This publicity image released by Showtime shows Mandy Patinkin in "Homeland." The program was nominated for an Emmy Award for outstanding drama series on, Thursday July 18, 2013. The Academy of Television Arts & Sciences' Emmy ceremony will be hosted by Neil Patrick Harris. It will air Sept. 22 on CBS. Credit: AP

[This post contains spoilers about the fourth episode of 'Homeland' season three.]

On the heels of my "Homeland" theory last week, Sunday's episode provided no answers about the future (or past) of Brody. Instead, we got two big reveals: Carrie and Saul's relationship is Not What It Seems, and Leo is Not What He Seems.

This publicity image released by Showtime shows Mandy Patinkin in "Homeland." Credit: AP

We'll get to the two reveals, one of which some critics liked and others absolutely hated. But let's start with the practice of showrunners jumping to reveal the secrets immediately after the episode.

"Homeland" showrunner Alex Gansa spoke with (at least) two outlets even before the episode aired, for release immediately after the West Coast got to see that Carrie and Saul were actually, wait for it, working together this whole time. As Gansa put it to "Entertainment Weekly": "I was an amateur magician when I was in my early teens and my favorite magic tricks were always the ones where the magician makes the audience think he’s made a mistake. Then at the end of the trick you realize the magician has been ahead of you all the time. I hope we came close to that."

The problem with this analogy is even an amateur magician would know not to reveal his tricks. And it's also a total misjudgment of the audience to think we want to be tricked at all - twists are not tricks. The Carrie/Saul twist has "24" undertones - a sort of 'don't worry about how we got here, just go with it' vibe. And the payoff is the same as "24" (Gansa previously worked on "24") - it's great that Carrie is back working for the CIA. The show works best when Carrie and Saul are bringing down terrorists and working together. The path is the right one, but it was a bumpy, somewhat incomprehensible ride to get back on track. did we get here?

Carrie witnesses what looks like an exorcism at the hospital, and is more determined to leave. At a hearing to have her released, her dad and sister are no-shows (which she later finds out happened because they were told it was cancelled). Doctors vouch for her, but by the time we see Dar Adal lurking in the hallways, we know what will happen.

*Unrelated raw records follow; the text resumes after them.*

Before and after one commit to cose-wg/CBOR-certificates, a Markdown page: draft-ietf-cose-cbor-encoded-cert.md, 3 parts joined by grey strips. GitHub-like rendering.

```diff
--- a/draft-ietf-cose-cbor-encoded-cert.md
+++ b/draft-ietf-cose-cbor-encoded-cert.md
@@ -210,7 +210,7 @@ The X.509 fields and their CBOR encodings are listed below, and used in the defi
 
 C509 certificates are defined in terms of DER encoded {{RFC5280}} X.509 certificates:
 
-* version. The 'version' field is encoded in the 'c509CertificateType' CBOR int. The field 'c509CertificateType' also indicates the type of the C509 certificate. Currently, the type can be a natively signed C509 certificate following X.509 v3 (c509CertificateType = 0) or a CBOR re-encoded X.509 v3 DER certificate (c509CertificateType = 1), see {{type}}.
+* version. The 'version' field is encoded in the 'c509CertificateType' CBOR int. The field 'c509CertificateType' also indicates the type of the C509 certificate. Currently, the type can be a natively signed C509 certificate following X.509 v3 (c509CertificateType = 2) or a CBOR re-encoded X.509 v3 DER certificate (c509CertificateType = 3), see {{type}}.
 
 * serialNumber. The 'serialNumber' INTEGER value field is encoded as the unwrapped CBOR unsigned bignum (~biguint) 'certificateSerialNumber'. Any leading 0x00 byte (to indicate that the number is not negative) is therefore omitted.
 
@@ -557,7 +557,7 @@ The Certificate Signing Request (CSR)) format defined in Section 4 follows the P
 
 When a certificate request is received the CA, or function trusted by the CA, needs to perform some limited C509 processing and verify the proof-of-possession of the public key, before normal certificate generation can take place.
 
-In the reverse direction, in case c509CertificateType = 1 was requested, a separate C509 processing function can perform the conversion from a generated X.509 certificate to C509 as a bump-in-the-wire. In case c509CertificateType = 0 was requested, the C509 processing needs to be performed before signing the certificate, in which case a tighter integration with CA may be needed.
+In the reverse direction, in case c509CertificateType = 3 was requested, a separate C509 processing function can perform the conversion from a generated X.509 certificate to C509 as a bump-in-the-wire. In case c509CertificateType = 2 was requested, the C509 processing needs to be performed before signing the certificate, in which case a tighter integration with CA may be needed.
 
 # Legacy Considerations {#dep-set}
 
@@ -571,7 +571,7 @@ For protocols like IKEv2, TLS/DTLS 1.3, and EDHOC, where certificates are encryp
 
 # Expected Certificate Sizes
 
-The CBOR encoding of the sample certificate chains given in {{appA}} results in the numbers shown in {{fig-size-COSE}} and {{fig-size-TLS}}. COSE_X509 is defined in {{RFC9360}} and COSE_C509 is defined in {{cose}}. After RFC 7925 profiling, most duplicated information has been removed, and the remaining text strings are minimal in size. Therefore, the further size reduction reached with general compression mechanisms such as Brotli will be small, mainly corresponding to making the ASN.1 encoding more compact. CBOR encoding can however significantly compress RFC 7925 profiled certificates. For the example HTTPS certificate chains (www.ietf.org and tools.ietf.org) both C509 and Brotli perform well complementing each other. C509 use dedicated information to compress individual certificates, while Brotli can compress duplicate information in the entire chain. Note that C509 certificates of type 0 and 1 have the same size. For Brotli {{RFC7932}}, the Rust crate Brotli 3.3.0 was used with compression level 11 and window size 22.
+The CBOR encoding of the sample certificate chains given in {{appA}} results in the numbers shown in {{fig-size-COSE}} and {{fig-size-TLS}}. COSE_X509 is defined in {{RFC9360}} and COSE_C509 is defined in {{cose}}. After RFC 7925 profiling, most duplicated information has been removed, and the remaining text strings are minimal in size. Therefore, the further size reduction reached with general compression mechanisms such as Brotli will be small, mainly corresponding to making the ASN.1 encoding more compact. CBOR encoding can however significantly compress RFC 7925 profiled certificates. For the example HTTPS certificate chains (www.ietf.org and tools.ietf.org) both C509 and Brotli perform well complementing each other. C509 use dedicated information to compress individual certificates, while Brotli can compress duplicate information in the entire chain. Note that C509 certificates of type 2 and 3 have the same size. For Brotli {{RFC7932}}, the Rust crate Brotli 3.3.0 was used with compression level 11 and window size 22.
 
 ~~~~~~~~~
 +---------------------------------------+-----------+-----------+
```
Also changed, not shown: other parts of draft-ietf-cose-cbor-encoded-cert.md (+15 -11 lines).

She's a "security risk," and the judge forces her to stay.

And then, suddenly, she's out. Paul Franklin, that lawyer from last week, springs her from the hospital, in the hopes she meet with the mysterious Leland Bennett. Her bank accounts are frozen, credit cards cancelled. She calls her friend Virgil, but he's being watched as well.

The only other storyline besides a convoluted plot dump about soccer teams and goalkeepers between Saul and Fara as they follow the Javadi money was about Dana and her boyfriend Leo. She's his getaway driver as they break him out of his treatment center, and he smokes pot and tosses her cell phone out the window as they make their escape. Mike is back in the picture, helping Jessica cope. "I could kill him," she says of Brody.

There's a lot of emo-Dana Brody in this episode. But the big reveal number two was Mike finding info that may connect Leo to the death of his younger brother. This storyline, unfortunately, doesn't appear to be ending anytime soon.

Back to Carrie: she's on the run, shacking back up with liquor store guy, and robbing him of a few $20s in the morning. She goes to meet Bennett, and learns he's Javadi's lawyer, and that his terrorist client would like to "pick your brain." Carrie responds: "Sounds like you drunk the Kool-Aid."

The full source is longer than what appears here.